• No. 6 seed Maria Sakkari of Greece set up a third-round match against No. 27 seed Petra Kvitova of the Czech Republic. Sakkari beat another Czech, No. 55 Katerina Siniakova, 6-3, 7-5, and Kvitova pulled out a 6-7 (4), 6-4, 6-4 victory against No. 59 Aliaksandra Sasnovich of Belarus.

• No. 20 seed Elise Mertens of Belgium easily beat the last remaining Ukrainian, No. 54 Marta Kostyuk, 6-2, 6-1. Next, she will meet 410th-ranked Australian qualifier Daria Saville, who pulled off a 7-5, 6-7 (0), 6-4 victory over No. 9 seed Ons Jabeur of Tunisia.

• Other winners advancing include: No. 13 seed Victoria Azarenka, No. 17 seed Elena Rybakina, No. 18 seed Leylah Fernandez, No. 21 seed Veronika KudermetovaShelby Rogers and qualifier Marie Bouzkova.

Saturday’s BNP Paribas Open results

Sunday’s BNP Paribas Open order of play

By the numbers

Chinese qualifier Shang Juncheng checked a lot of boxes at this year’s BNP Paribas Open. Although the 17-year-old Chang lost his first-round match Friday to fellow qualifier Jaume Munar of Spain, 6-3, 6-4 in an hour and 41 minutes on Stadium 7, Shang became:

• First Chinese man to play main draw of BNP Paribas Open.

• Youngest men’s player in the main draw at Indian Wells since Donald Young, 16, in 2006.

• Youngest men’s qualifier at Indian Wells since the start of the ATP Tour in 1990.

• Youngest qualifier at an ATP Masters 1000 event since Rafael Nadal, 16, at Hamburg in 2003.

“Quotable …”

“I have always been able to find a way to adapt my game when I have needed to become better. Some days, I have played aggressively, some days I have played a little more defensively and more tactically.

“My serve has been working well, which is important at this stage in my career. Then, I think I have been brave enough to play with the right determination when needed. I am just working hard to continue to improve, but I am happy with the level of tennis and intensity I am showing on court.”

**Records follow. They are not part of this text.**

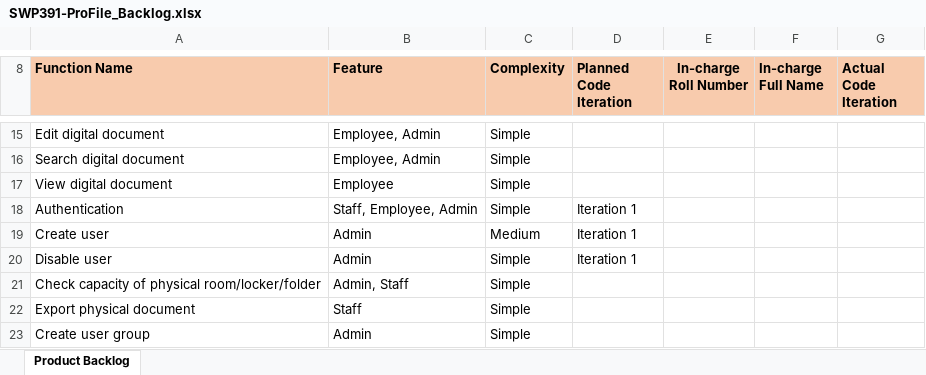
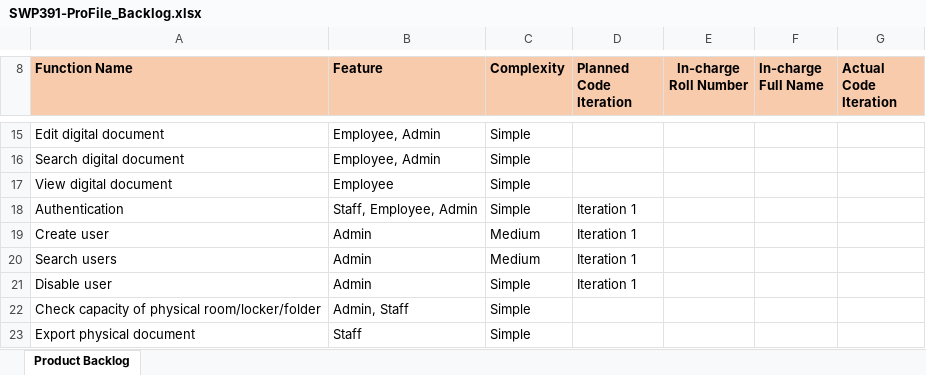
Before and after one commit to ProFile-org/Documentation, an Excel workbook: Backlog/SWP391-ProFile_Backlog.xlsx, sheet Product Backlog, drawn as a sheet; only a part is shown, gaps mark what is left out; the shorter side is filled out with more unchanged rows; values as stored, in another font and other column widths than the file's, no borders; charts and pictures not drawn; the diff names each change by its address in the sheet, - before the commit and + after, or states it on an @@ line.

Commit message:
docs: add search user

```diff
--- a/Backlog/SWP391-ProFile_Backlog.xlsx (sheet Product Backlog)
+++ b/Backlog/SWP391-ProFile_Backlog.xlsx (sheet Product Backlog)
+row 20: Search users | Admin | Medium | Iteration 1
```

Rafael Nadal of Spain, who is enjoying a career-best start and has won his past 20 consecutive sets dating back to the Australian Open.